- DIRECTIONS
Please state the number of lines in the records below that contain the string "notice", and nothing further.

- RECORDS FOR THE EXERCISE
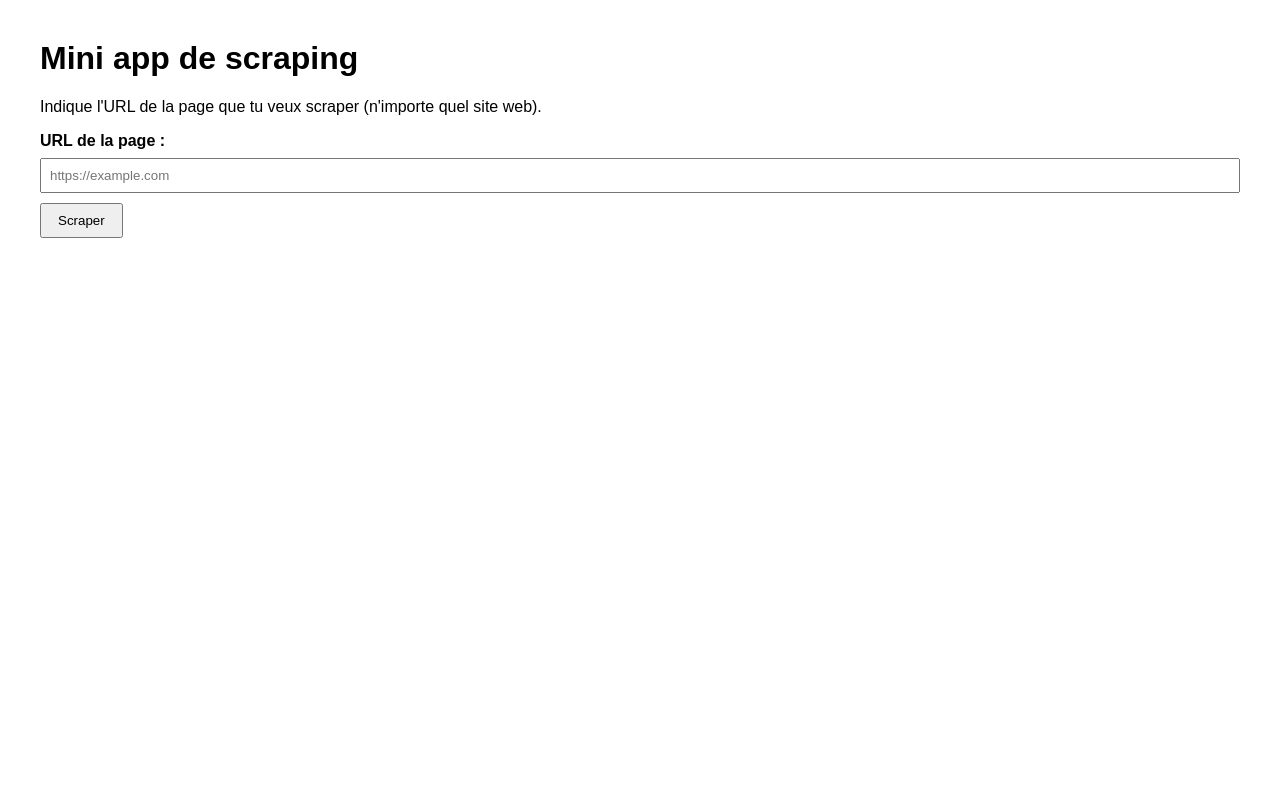
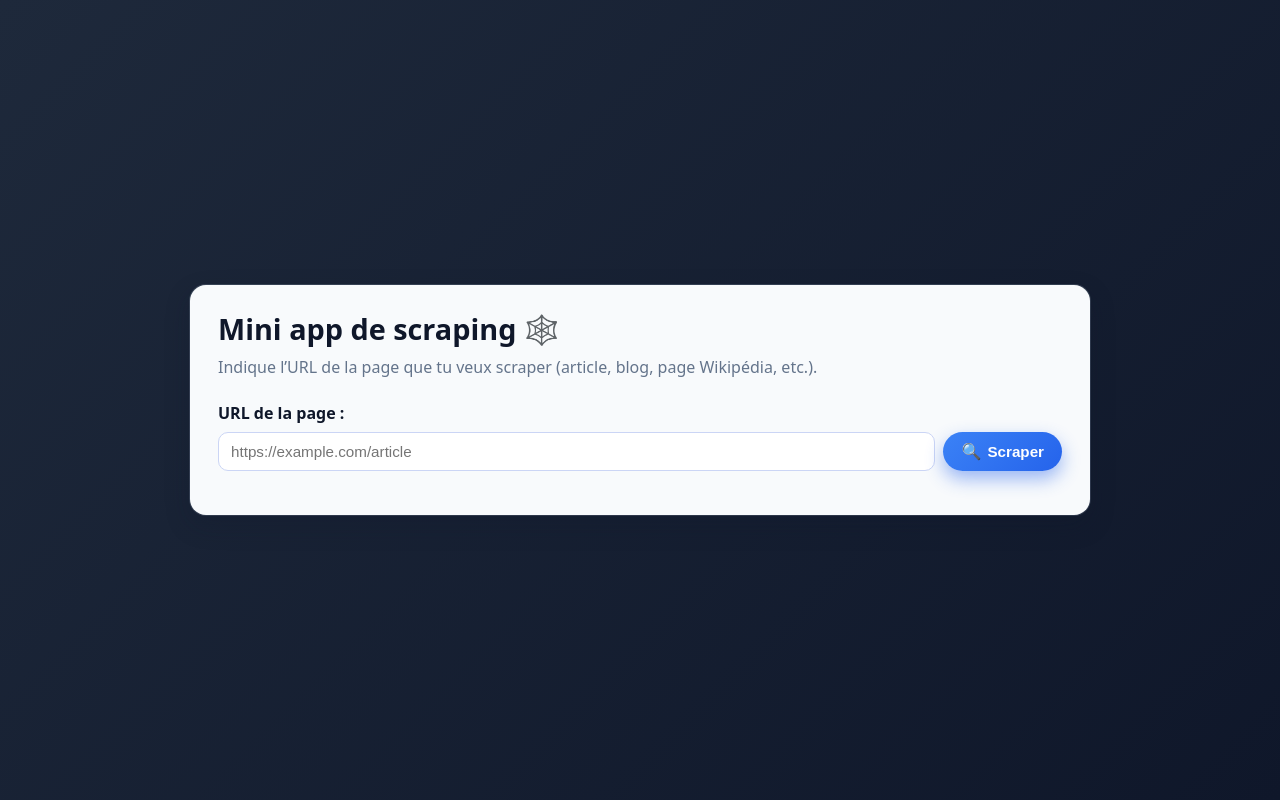
Before and after one commit to Abde21-dev/app_scraper, a Flask app: page / in a window 1280 px wide. Run offline with Flask 3, Linux system fonts and the light colour scheme.

Commit message:
ajout du css

```diff
--- /dev/null
+++ b/static/css/style.css
@@ -0,0 +1,198 @@
+<style>
+        /* --- Styles généraux --- */
+        * {
+            box-sizing: border-box;
+        }
+
+        body {
+            margin: 0;
+            padding: 0;
+            font-family: system-ui, -apple-system, BlinkMacSystemFont, "Segoe UI", sans-serif;
+            background: linear-gradient(135deg, #1e293b, #0f172a);
+            color: #0f172a;
+            min-height: 100vh;
+            display: flex;
+            align-items: center;
+            justify-content: center;
+        }
+
+        .page-wrapper {
+            width: 100%;
+            max-width: 900px;
+            padding: 24px;
+        }
+
+        .card {
+            background: #f8fafc;
+            border-radius: 16px;
+            padding: 24px 28px;
+            box-shadow:
+                0 10px 25px rgba(15, 23, 42, 0.25),
+                0 0 0 1px rgba(148, 163, 184, 0.25);
+        }
+
+        h1 {
+            margin-top: 0;
+            margin-bottom: 8px;
+            font-size: 1.8rem;
+            color: #0f172a;
+        }
+
+        .subtitle {
+            margin-top: 0;
+            margin-bottom: 24px;
+            color: #64748b;
+        }
+
+        /* --- Formulaire --- */
+        form {
+            margin-bottom: 20px;
+        }
+
+        label {
+            display: block;
+            margin-bottom: 8px;
+            font-weight: 600;
+            color: #0f172a;
+        }
+
+        .url-group {
+            display: flex;
+            gap: 8px;
+            flex-wrap: wrap;
+        }
+
+        input[type="text"] {
+            flex: 1;
+            min-width: 250px;
+            padding: 10px 12px;
+            border-radius: 10px;
+            border: 1px solid #cbd5f5;
+            font-size: 0.95rem;
+            outline: none;
+            transition: border-color 0.15s, box-shadow 0.15s, transform 0.1s;
+        }
+
+        input[type="text"]:focus {
+            border-color: #3b82f6;
+            box-shadow: 0 0 0 3px rgba(59, 130, 246, 0.25);
+        }
+
+        button {
+            border: none;
+            border-radius: 999px;
+            padding: 10px 18px;
+            font-size: 0.95rem;
+            font-weight: 600;
+            cursor: pointer;
+            display: inline-flex;
+            align-items: center;
+            gap: 6px;
+            transition: transform 0.1s ease, box-shadow 0.1s ease, background 0.15s ease;
+            white-space: nowrap;
+        }
+
+        .btn-primary {
+            background: linear-gradient(135deg, #3b82f6, #2563eb);
+            color: white;
+            box-shadow: 0 8px 18px rgba(37, 99, 235, 0.45);
+        }
+
+        .btn-primary:hover {
+            transform: translateY(-1px);
+            box-shadow: 0 10px 22px rgba(37, 99, 235, 0.55);
+        }
+
+        .btn-primary:active {
+            transform: translateY(0);
+            box-shadow: 0 6px 14px rgba(37, 99, 235, 0.4);
+        }
+
+        .btn-ghost {
+            background: white;
+            color: #0f172a;
+            border-radius: 999px;
+            border: 1px solid #e2e8f0;
+        }
+
+        .btn-ghost:hover {
+            background: #e5edff;
+        }
+
+        .icon {
+            font-size: 1rem;
+        }
+
+        /* --- Messages --- */
+        .erreur {
+            background: #fee2e2;
+            border: 1px solid #fecaca;
+            color: #b91c1c;
+            padding: 10px 12px;
+            border-radius: 10px;
+            margin-top: 8px;
+            margin-bottom: 16px;
+            font-size: 0.9rem;
+        }
+
+        .notice {
+            font-size: 0.85rem;
+            color: #16a34a;
+            margin-top: 4px;
+            display: none;
+        }
+
+        /* --- Résultat --- */
+        .result-section {
+            margin-top: 24px;
+        }
+
+        .result-header {
+            display: flex;
+            justify-content: space-between;
+            align-items: center;
+            gap: 8px;
+            margin-bottom: 8px;
+        }
+
+        .result-header h2 {
+            margin: 0;
+            font-size: 1.2rem;
+            color: #0f172a;
+        }
+
+        textarea {
+            width: 100%;
+            height: 400px;
+            padding: 12px;
+            border-radius: 12px;
+            border: 1px solid #cbd5e1;
+            font-size: 0.9rem;
+            font-family: "SF Mono", ui-monospace, Menlo, Monaco, Consolas, "Liberation Mono", "Courier New", monospace;
+            resize: vertical;
+            white-space: pre-wrap;
+            background: #0f172a;
+            color: #e5e7eb;
+        }
+
+        textarea:focus {
+            outline: none;
+            border-color: #3b82f6;
+            box-shadow: 0 0 0 3px rgba(59, 130, 246, 0.25);
+        }
+
+        /* --- Responsive --- */
+        @media (max-width: 640px) {
+            .card {
+                padding: 18px 16px;
+            }
+
+            h1 {
+                font-size: 1.5rem;
+            }
+
+            textarea {
+                height: 300px;
+            }
+        }
+    </style>
--- a/templates/index.html
+++ b/templates/index.html
@@ -3,47 +3,33 @@
 <head>
     <meta charset="utf-8">
     <title>Scraper de page web</title>
-    <style>
-        body { font-family: Arial, sans-serif; margin: 40px; }
-        form { margin-bottom: 20px; }
-        label { display: block; margin-bottom: 8px; font-weight: bold; }
-        input[type="text"] {
-            width: 100%;
-            padding: 8px;
-            box-sizing: border-box;
-            margin-bottom: 10px;
-        }
-        button {
-            padding: 8px 16px;
-            cursor: pointer;
-        }
-        .erreur {
-            color: #b00020;
-            margin-top: 10px;
-            font-weight: bold;
-        }
-        textarea {
-            width: 100%;
-            height: 400px;
-            box-sizing: border-box;
-            white-space: pre-wrap;
-        }
-    </style>
+    <link rel="stylesheet" href="{{ url_for('static', filename='css/style.css') }}">
+
 </head>
 <body>
-    <h1>Mini app de scraping</h1>
-    <p>Indique l'URL de la page que tu veux scraper (n'importe quel site web).</p>
+    <div class="page-wrapper">
+        <div class="card">
+            <h1>Mini app de scraping 🕸️</h1>
+            <p class="subtitle">
+                Indique l’URL de la page que tu veux scraper (article, blog, page Wikipédia, etc.).
+            </p>
 
             <form method="POST">
                 <label for="url">URL de la page :</label>
+                <div class="url-group">
                     <input
                         type="text"
                         id="url"
                         name="url"
                         value="{{ url_saisie }}"
-            placeholder="https://example.com"
+                        placeholder="https://example.com/article"
+                        autocomplete="off"
                     >
-        <button type="submit">Scraper</button>
+                    <button type="submit" class="btn-primary">
+                        <span class="icon">🔍</span>
+                        <span>Scraper</span>
+                    </button>
+                </div>
             </form>
 
             {% if erreur %}
@@ -51,8 +37,67 @@
             {% endif %}
 
             {% if texte %}
+                <div class="result-section">
+                    <div class="result-header">
                         <h2>Texte scrapé</h2>
-        <textarea readonly>{{ texte }}</textarea>
+                        <div>
+                            <button type="button" class="btn-ghost" onclick="copierTexte()">
+                                <span class="icon">📋</span>
+                                <span>Copier tout le texte</span>
+                            </button>
+                            <div id="copie-ok" class="notice">
+                                ✅ Texte copié dans le presse-papiers
+                            </div>
+                        </div>
+                    </div>
+                    <textarea id="resultat" readonly>{{ texte }}</textarea>
+                </div>
             {% endif %}
+        </div>
+    </div>
+
+    <script>
+        function copierTexte() {
+            const textarea = document.getElementById("resultat");
+            const notice = document.getElementById("copie-ok");
+            if (!textarea) return;
+
+            const contenu = textarea.value;
+
+            if (navigator.clipboard && navigator.clipboard.writeText) {
+                navigator.clipboard.writeText(contenu).then(function () {
+                    if (notice) {
+                        notice.style.display = "block";
+                        setTimeout(() => {
+                            notice.style.display = "none";
+                        }, 2000);
+                    }
+                }).catch(function () {
+                    // Fallback si le copier moderne échoue
+                    fallbackCopy(textarea, notice);
+                });
+            } else {
+                // Fallback pour vieux navigateurs
+                fallbackCopy(textarea, notice);
+            }
+        }
+
+        function fallbackCopy(textarea, notice) {
+            textarea.focus();
+            textarea.select();
+            try {
+                document.execCommand("copy");
+                if (notice) {
+                    notice.style.display = "block";
+                    setTimeout(() => {
+                        notice.style.display = "none";
+                    }, 2000);
+                }
+            } catch (err) {
+                alert("Impossible de copier automatiquement. Copie manuelle : Ctrl+C / Cmd+C.");
+            }
+            window.getSelection().removeAllRanges();
+        }
+    </script>
 </body>
 </html>
```
Lines whose indentation alone changed are shown as unchanged.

- SOLUTION TO THIS PROBLEM
12